What a difference a month makes. Unlike January inflation data that was much stronger than expected, data in February was generally mild by comparison and in line with expectations. The consumer price index (CPI) rose slightly and alleviated concerns that inflation will accelerate and the producer price index (PPI) also posted only a modest increase. Core CPI, which excludes food and energy, has risen 1.8% on an annualized basis through February. February U.S. industrial production posted its biggest increase in four months as favorable weather led to a rebound in construction but housing starts fell more than expected in February as construction of multi-family housing units plunged. The preliminary University of Michigan consumer sentiment index rose to its highest level since 2004. Weekly jobless claims fell 4,000 to 226,000, less than expected, and near a 50-year low.
For the week, the Dow Jones Industrial Average dropped 1.5% to close at 24,946 while the S&P 500 Index declined 1.2% to close at 2,752. The Nasdaq Composite Index fell 1.0% to close at 7,481.
February existing home sales and new home sales are forecast to be higher than those reported in January and consistent with a stable housing market. February durable goods orders are expected to rebound with a healthy increase after declining last month while leading economic indicators for February are expected to be up modestly but at less than half the increase in January.
The Federal Reserve meets on Wednesday and it is widely expected that the federal funds rate will be raised by a quarter of one percent. New Fed Chairman Jerome Powell will hold his first news conference after the meeting. Depending on the strength of the economy and inflation, it could be the first of four interest rate hikes this year.
Among the most prominent companies on the earnings agenda this week are Oracle, Micron Technology, Accenture, FedEx, General Mills, Darden Restaurants, ConAgra Brands, Nike, Carnival and Cintas.

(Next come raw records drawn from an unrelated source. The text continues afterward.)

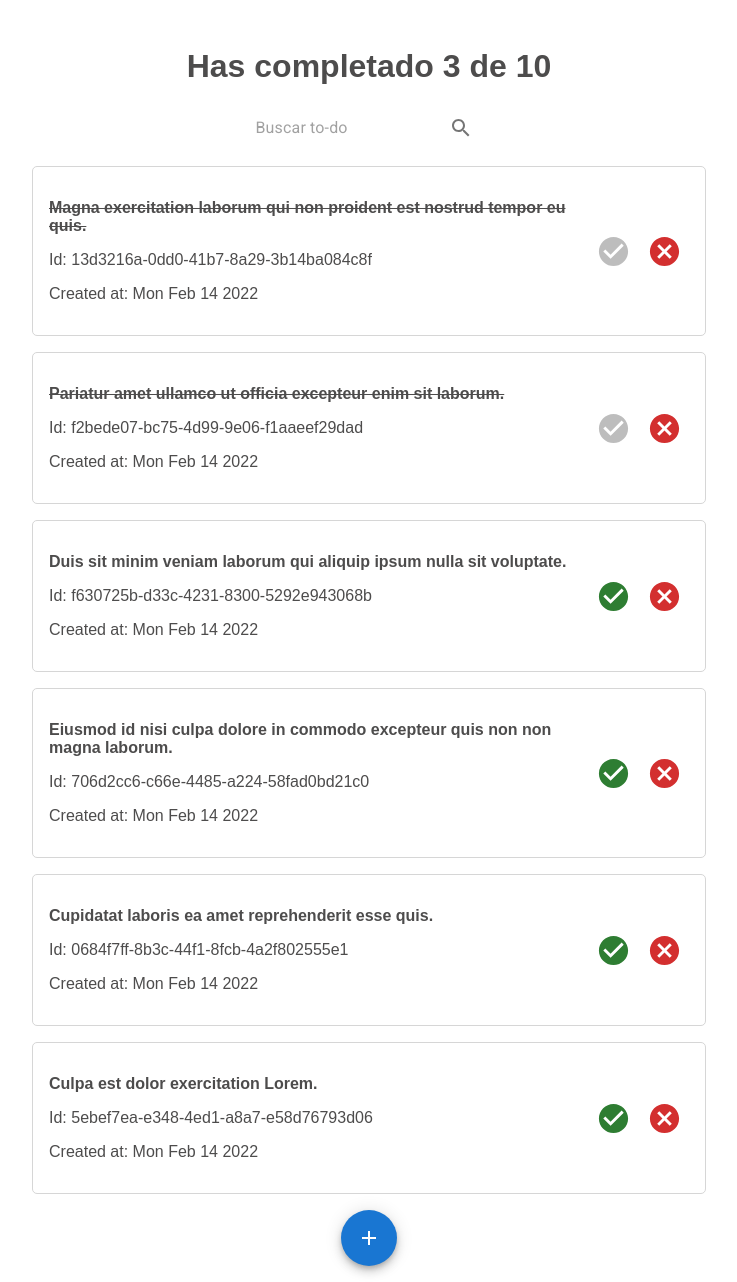
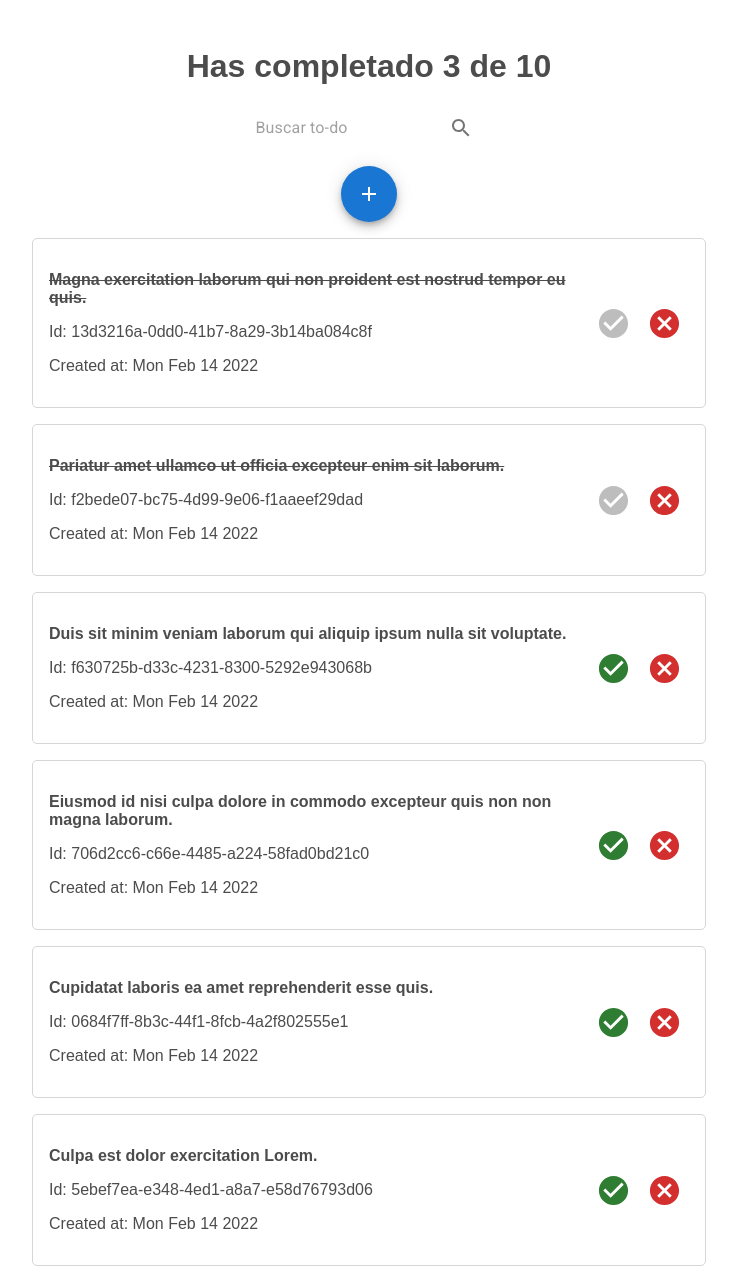
Before and after one commit to JoDaUT/To-Do-App-React, a React (Create React App) app: page / in a window 1280 px wide. Shown: the whole page, without its empty margins (271-1008 px from the left). Built offline with nearby package versions, Linux system fonts and the light colour scheme.

Commit message:
Add create button at the top

```diff
--- a/src/components/App.js
+++ b/src/components/App.js
@@ -9,8 +9,8 @@ export default function App() {
 		<React.Fragment>
 			<ToDoCounter></ToDoCounter>
 			<ToDoSearch></ToDoSearch>
+			<ToDoCreateButton></ToDoCreateButton>
 			<ToDoList></ToDoList>
-			<ToDoCreateButton></ToDoCreateButton>
 		</React.Fragment>
 	);
 }
```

Since the Trump administration announced a 25% tariff on imported steel and a 10% tariff on imported aluminum on March 1st, there have been lingering fears that a trade war might develop and the stock market has been volatile with little or no gain. Both Canada and Mexico were granted an exemption from the tariffs until the North American Free Trade Agreement (NAFTA) could be renegotiated and President Trump emphasized that he would be flexible in either removing or modifying tariffs for each country. The effect on broad-based, diversified exchange-traded funds (ETFs) and actively managed equity mutual funds has been relatively small as steel and aluminum stocks have done well while companies that use steel and aluminum in their production process have tended to underperform. By and large, the market has shrugged off the news but remains wary that tariffs on steel and aluminum could lead to an escalation of tariffs around the globe as countries attempt to protect their own industries. If the tariffs are confined to just steel and aluminum and are used as a negotiating tool to bring countries together to discuss fairer trade practices, then the stock market should not be affected adversely. However, if trade wars develop, there is the possibility of higher prices and inflation, which could lead to higher interest rates, negatively impacting stocks and bonds. For bond investors, it would be wise to shorten the duration of fixed income portfolios to minimize the amount of principal erosion caused by higher rates.